▸ **Data extract**:
◆ ◆ ◆ ◆ ◆

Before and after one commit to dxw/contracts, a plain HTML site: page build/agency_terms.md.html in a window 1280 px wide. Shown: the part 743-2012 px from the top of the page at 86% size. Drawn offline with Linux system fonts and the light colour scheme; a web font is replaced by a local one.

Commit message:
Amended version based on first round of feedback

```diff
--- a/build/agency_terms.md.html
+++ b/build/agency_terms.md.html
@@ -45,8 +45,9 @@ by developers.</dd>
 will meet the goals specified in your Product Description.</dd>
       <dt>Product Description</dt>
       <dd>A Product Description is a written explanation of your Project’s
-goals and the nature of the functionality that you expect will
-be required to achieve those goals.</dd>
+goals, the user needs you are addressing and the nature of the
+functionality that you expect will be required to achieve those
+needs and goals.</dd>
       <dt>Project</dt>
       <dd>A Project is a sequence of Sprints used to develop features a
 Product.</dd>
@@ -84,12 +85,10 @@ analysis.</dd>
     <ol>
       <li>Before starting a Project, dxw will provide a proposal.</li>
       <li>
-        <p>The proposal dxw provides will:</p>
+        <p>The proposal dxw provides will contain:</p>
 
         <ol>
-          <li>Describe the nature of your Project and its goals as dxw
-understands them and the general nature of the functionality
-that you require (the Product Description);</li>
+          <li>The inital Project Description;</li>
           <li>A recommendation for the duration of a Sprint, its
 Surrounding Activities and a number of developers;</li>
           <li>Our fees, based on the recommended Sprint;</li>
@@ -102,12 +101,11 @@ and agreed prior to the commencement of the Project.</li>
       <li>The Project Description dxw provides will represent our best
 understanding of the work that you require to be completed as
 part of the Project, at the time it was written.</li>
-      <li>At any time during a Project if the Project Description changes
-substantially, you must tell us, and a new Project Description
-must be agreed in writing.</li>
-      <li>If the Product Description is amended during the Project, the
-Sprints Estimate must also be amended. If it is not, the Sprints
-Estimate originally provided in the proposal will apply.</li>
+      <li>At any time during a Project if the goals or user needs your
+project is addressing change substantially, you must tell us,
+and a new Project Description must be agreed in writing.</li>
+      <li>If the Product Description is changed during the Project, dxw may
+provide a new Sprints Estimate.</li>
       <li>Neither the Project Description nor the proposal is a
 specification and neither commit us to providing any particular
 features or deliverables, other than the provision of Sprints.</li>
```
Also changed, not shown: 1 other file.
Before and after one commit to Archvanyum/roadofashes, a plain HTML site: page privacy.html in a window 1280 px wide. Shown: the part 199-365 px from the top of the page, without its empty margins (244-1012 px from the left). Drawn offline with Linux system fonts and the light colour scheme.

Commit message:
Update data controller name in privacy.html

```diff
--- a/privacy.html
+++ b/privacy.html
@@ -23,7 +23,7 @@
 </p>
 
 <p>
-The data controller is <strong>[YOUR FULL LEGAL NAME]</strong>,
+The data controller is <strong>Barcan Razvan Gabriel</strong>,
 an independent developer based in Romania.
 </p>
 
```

◆ ◆ ◆ ◆ ◆

▸ **Activity**: Find every line in the records that has the word "Drawn". Copy those lines.

▸ **Solved exercise**:
Before and after one commit to dxw/contracts, a plain HTML site: page build/agency_terms.md.html in a window 1280 px wide. Shown: the part 743-2012 px from the top of the page at 86% size. Drawn offline with Linux system fonts and the light colour scheme; a web font is replaced by a local one.
Before and after one commit to Archvanyum/roadofashes, a plain HTML site: page privacy.html in a window 1280 px wide. Shown: the part 199-365 px from the top of the page, without its empty margins (244-1012 px from the left). Drawn offline with Linux system fonts and the light colour scheme.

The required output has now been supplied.